Iron Mountain, a provider of storage and information management services, announced it has activated a solar energy array at its Freehold, NJ facility that will generate 2.6 million kilowatt hours (kWh) of electricity per year.
The array, which sits adjacent to Iron Mountain’s largest records management facility on the east coast, will allow the company to offset 60 percent of the site’s energy consumption today, with that percentage expected to increase as other energy efficiency projects come online for the 857,194 square foot campus, the company said.
The solar array, made up of 6,444 panels capable of producing a total of 1.997 megawatts (MW) of electricity, will supply Iron Mountain through a 20-year, fixed price power purchase agreement with site developer Tech Advisory Group.
Upon activation, it effectively doubles Iron Mountain’s installed solar production from 2 MW to nearly 4 MW, and – together with prior wind farm power purchases in Pennsylvania and Texas – will help the company utilize renewable resources for two-thirds of total North American electricity load by 2018.
“Energy usage across our real estate portfolio comprises half of our global greenhouse gas emissions (GHG) footprint,” said Ty Ondatje, senior vice president of Corporate Responsibility and chief diversity officer, Iron Mountain. “As such, renewable and sustainable energy strategies like solar represent a major opportunity for us to reduce our impact on the environment while enabling us to innovate and operate our business more efficiently.”
“Additionally, power purchase agreements like this and others we have throughout North America help us stabilize our long term costs and enable us to use energy at lower than grid prices,” Ondatje added.

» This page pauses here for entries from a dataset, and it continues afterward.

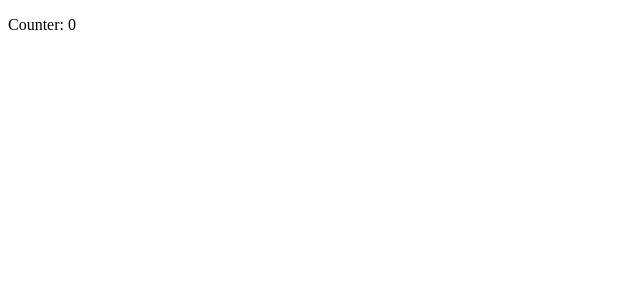
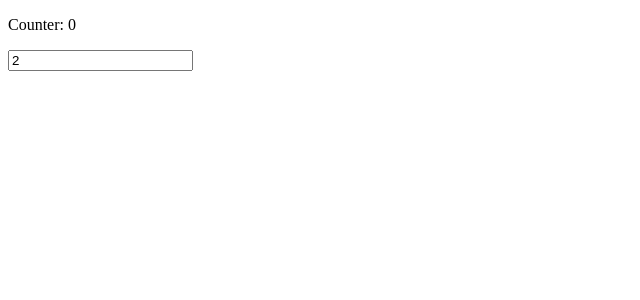
Before and after one commit to freshcodeAlice/fd-react-welcome, a React (Create React App) app: page / in a window 1280 px wide. Shown: the top 300 px of the page, without its empty margins (0-640 px from the left). Built offline with nearby package versions, Linux system fonts and the light colour scheme.

Commit message:
source array

```diff
--- a/src/components/MouseTracker/index.js
+++ b/src/components/MouseTracker/index.js
@@ -1,26 +1,29 @@
 import React, {useEffect, useState} from 'react';
 
 const Counter = () => {
-
     const [count, setCount] = useState(0);
+    const [step, setStep] = useState(2);
 
     useEffect(()=>{
         const handleClick = () => {
-            setCount((count) => count+1);
+            setCount((count) => count+step);
         }
-
+        console.log('effect created')
         window.addEventListener('click', handleClick);
         return () => {
             window.removeEventListener('click', handleClick);
         }
-    },[]);
+    },[step]);
 
+    const handleChange = ({target: {value}}) => {
+        setStep(Number(value));
+    }
 
 
     return (
         <div>
            <p>Counter: {count}</p>
-
+            <input type="text" name="step" value={step} onChange={handleChange}/>
         </div>
     );
 }
```
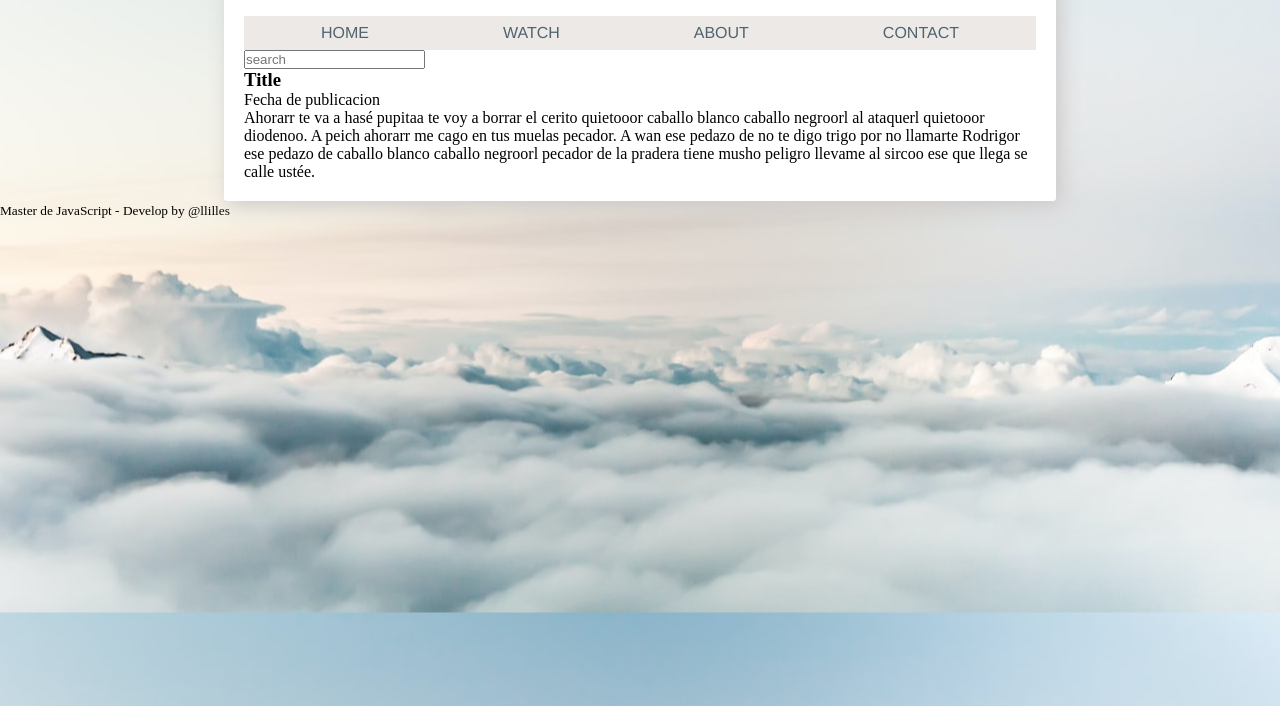
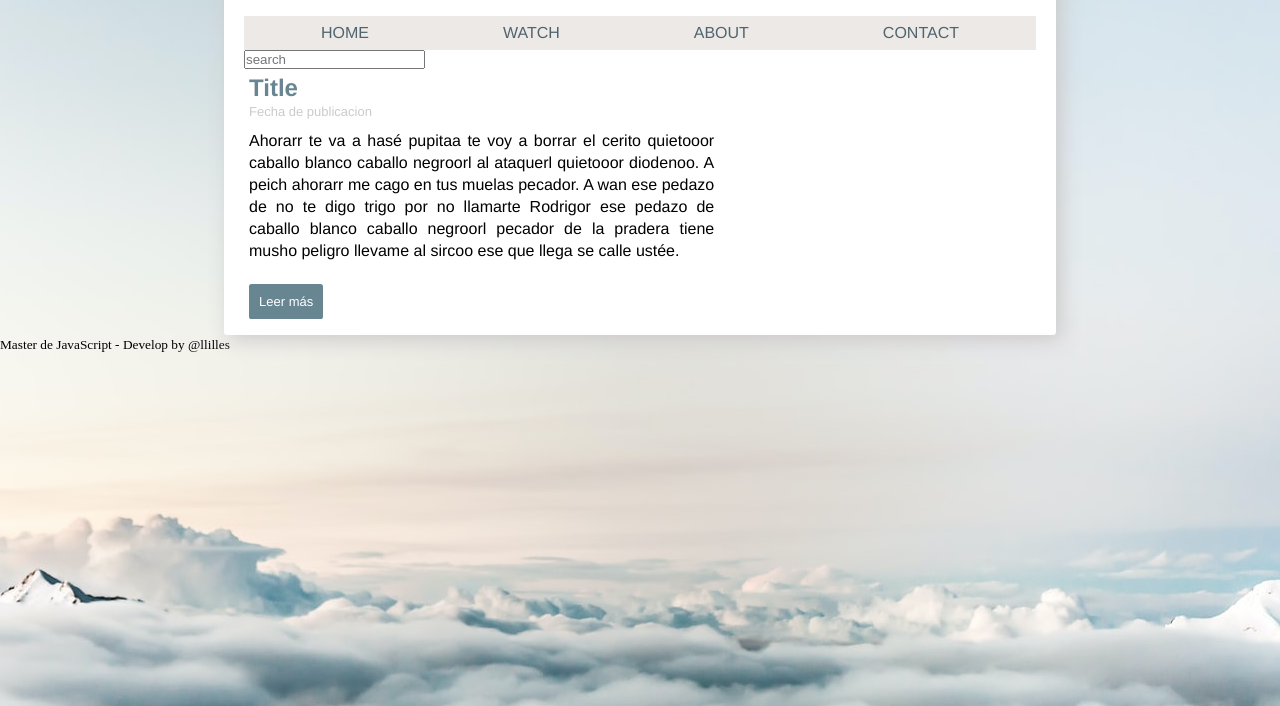
Before and after one commit to EstiBv/project-masterJS-, a plain HTML site: page index.html in a window 1280 px wide. Shown: the part 94-800 px from the top of the page. Drawn offline with Linux system fonts and the light colour scheme.

Commit message:
style articles

```diff
--- a/css/styles.css
+++ b/css/styles.css
@@ -3,6 +3,10 @@
   margin: 0px;
   box-sizing: border-box;
   list-style: none;
+}
+.clearFix {
+  float: none;
+  clear: both;
 }
 
 :root {
@@ -16,7 +20,7 @@
 body {
   background-image: url("../images/0.jpg");
   background-position: center;
-  /* background-attachment: fixed; */
+  background-attachment: fixed;
 }
 
 /* Section-Body */
@@ -77,13 +81,48 @@ body {
   color: var(--secondary--color);
 }
 
+/* Post - Articles */
+.posts {
+  width: 60%;
+  float: left;
+  font-family: Helvetica, sans-serif;
+}
+.post {
+  padding: 5px;
+}
+.post h3 {
+  font-size: x-large;
+  color: var(--primary-color);
+}
+.post .date {
+  color: var(--shadow-light-color);
+  font-size: x-small;
+}
+.post p {
+  margin: 10px 0px 30px 0px;
+  line-height: 22px;
+  text-align: justify;
+}
+.btnMore {
+  padding: 10px;
+  background-color: var(--primary-color);
+  color: var(--ligth-color);
+  border-radius: 0.2em;
+  text-decoration: none;
+  font-family: Helvetica, sans-serif;
+  font-size: small;
+}
 /* mediaqueries */
-@media all and (min-width: 520px) {
+@media all and (min-width: 540px) {
   .menuNav__listContainer {
     font-size: small;
+    margin-top: 5px;
   }
   .logo {
     font-size: small;
+  }
+  .post .date {
+    font-size: x-small;
   }
 }
 @media all and (min-width: 720px) {
@@ -93,6 +132,9 @@ body {
   .logo {
     font-size: normal;
   }
+  .post .date {
+    font-size: small;
+  }
 }
 @media all and (min-width: 1200px) {
   .menuNav__listContainer {
@@ -101,4 +143,7 @@ body {
   .logo {
     font-size: medium;
   }
+  .post .date {
+    font-size: normal;
+  }
 }
--- a/index.html
+++ b/index.html
@@ -34,7 +34,7 @@
         <div class="posts" role="contentinfo">
           <article class="post">
             <h3>Title</h3>
-            <span>Fecha de publicacion</span>
+            <span class="date">Fecha de publicacion</span>
             <p>
               Ahorarr te va a hasé pupitaa te voy a borrar el cerito quietooor
               caballo blanco caballo negroorl al ataquerl quietooor diodenoo. A
@@ -43,12 +43,14 @@
               blanco caballo negroorl pecador de la pradera tiene musho peligro
               llevame al sircoo ese que llega se calle ustée.
             </p>
+            <a href="#" class="btnMore">Leer más</a>
           </article>
         </div>
         <!-- Slider -->
         <aside class="slider" role="complementary"></aside>
         <!-- Sidebar -->
         <sidebar class="sidebar" role="progressbar"></sidebar>
+        <div class="clearFix"></div>
       </main>
     </section>
     <!-- footer -->
```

For these reasons, we are committed to renewable energy strategies to benefit our business and position Iron Mountain and our customers to meet the growing expectations for sustainable business practices.”
The array was installed by Pro-Tech Energy Solutions of Moorestown, NJ, and sits on neighboring property belonging to The Clayton Companies, one of the largest privately held mining companies in New Jersey.